Much of Gigged discusses the rise of several different organizations - Uber, Managed By Q, Taskrabbit, and Mechanical Turk - and the individuals that were contracted out by these companies or involved in their beginning. Each story uniquely captures the successes and failures of the gig world, showing how, for the few who made it work, there were many others who struggled or fell further behind in the rat race of the 21st Century economy. The stories largely center on big city America, venturing slightly into the heartland for one rural take. They also range from deep inside the company to the driver on the street - all showing the reality of many workers who are struggling to adjust to the changing employer-employee relationship.

Kessler employs a lot of political commentary. In today's charged political atmosphere, there were points that didn't seem beneficial regarding employment in the 21st Century. Some topics (such as the decline in union participation) were important to talk about. Personal opinions on politicians and weaving in the topic of privilege were not. Another missed opportunity was the gradual (and increasing) role that part-time work had in such sectors as retail and hospitality prior to the development of the gig economy. While Gigged provides a solid analysis of the rise of gig work and the struggles workers face, it missed the mark in a few key areas.

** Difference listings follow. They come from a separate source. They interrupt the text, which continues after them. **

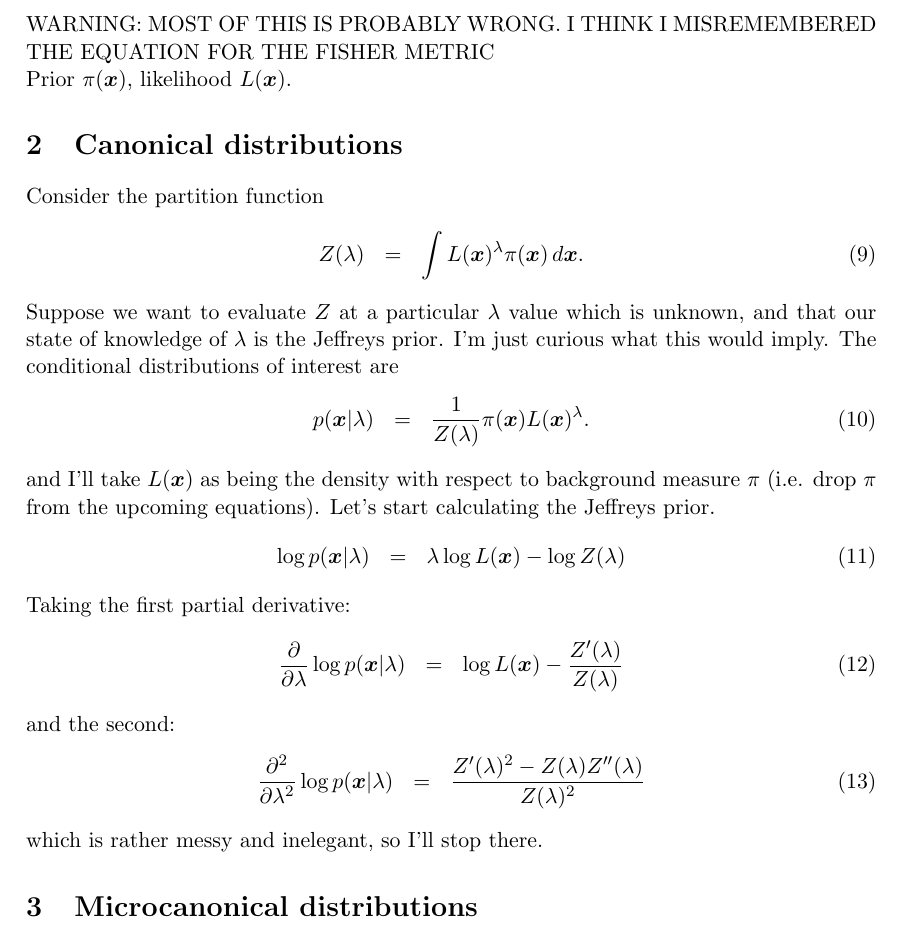
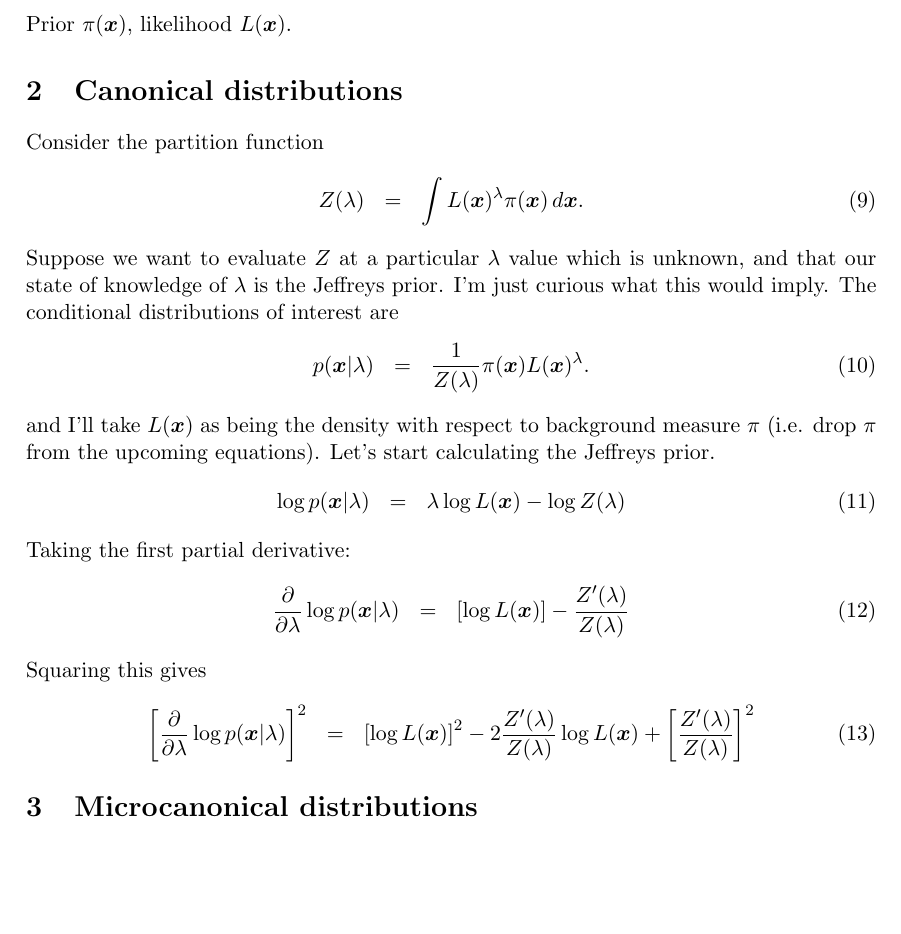
Before and after one commit to eggplantbren/ExperimentalNS, a LaTeX document (Sandpit/ms.tex): part of page 2 of 2, cut at the place of the change, the shorter picture padded with empty space. Compiled offline with pdfLaTeX.

Commit message:
Some work

```diff
--- a/Sandpit/ms.tex
+++ b/Sandpit/ms.tex
@@ -68,5 +64,3 @@ Therefore modes and antimodes occur when
-WARNING: MOST OF THIS IS PROBABLY WRONG. I THINK I MISREMEMBERED THE
-EQUATION FOR THE FISHER METRIC
 
 Prior $\pi(\xx)$, likelihood $L(\xx)$.
 
@@ -91,14 +85,25 @@ Let's start calculating the Jeffreys prior.
 Taking the first partial derivative:
 \begin{eqnarray}
 \frac{\partial}{\partial \lambda}
-\log p(\xx | \lambda) &=& \log L(\xx) - \frac{Z'(\lambda)}{Z(\lambda)}
+\log p(\xx | \lambda) &=&
+\left[\log L(\xx)\right] - \frac{Z'(\lambda)}{Z(\lambda)}
 \end{eqnarray}
-and the second:
+
+Squaring this gives
 \begin{eqnarray}
-\frac{\partial^2}{\partial \lambda^2}
-\log p(\xx | \lambda) &=& \frac{Z'(\lambda)^2 - Z(\lambda)Z''(\lambda)}{Z(\lambda)^2}
+\left[\frac{\partial}{\partial \lambda}
+\log p(\xx | \lambda)\right]^2 &=&
+\left[\log L(\xx)\right]^2 - 2\frac{Z'(\lambda)}{Z(\lambda)}\log L(\xx)
++ \left[\frac{Z'(\lambda)}{Z(\lambda)}\right]^2
 \end{eqnarray}
-which is rather messy and inelegant, so I'll stop there.
+
+
+%and the second:
+%\begin{eqnarray}
+%\frac{\partial^2}{\partial \lambda^2}
+%\log p(\xx | \lambda) &=& \frac{Z'(\lambda)^2 - Z(\lambda)Z''(\lambda)}{Z(\lambda)^2}
+%\end{eqnarray}
+%which is rather messy and inelegant, so I'll stop there.
 
 \section{Microcanonical distributions}
 This will probably be more fruitful. Define a microcanonical distribution by
```
Also changed, not shown: Sandpit/ms.tex (12 more changed lines).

Wednesday, August 1, 2018

She Was the Quiet One (Michele Campbell)

I reviewed Michele Campbell's It's Always the Husband back in March and said that it is a top-notch mystery. In fact, it has quickly become one of my favorites to recommend as it definitely keeps you guessing throughout. I was excited to pick up Campbell's latest, She Was the Quiet One, and while I like her previous book slightly better, it is still a worthy read.

Twin sisters Rose and Bel Enright are as different as can be. Rose is studious and quiet, while Bel is much more extroverted. When they are sent by their grandmother to Odell, a prestigious boarding school, Rose takes to it immediately. Bel, on the other hand, gets in with the wrong crowd, and finds herself in increasingly dangerous situations. As we understand from the beginning, one of those situations is murder, but which side is Bel exactly on?

Campbell writes a pulse-pounding thriller here, and she kept me up long past my bedtime turning the pages. The ending was predictable and flat for me, but the ride was certainly a fun one to get to that point.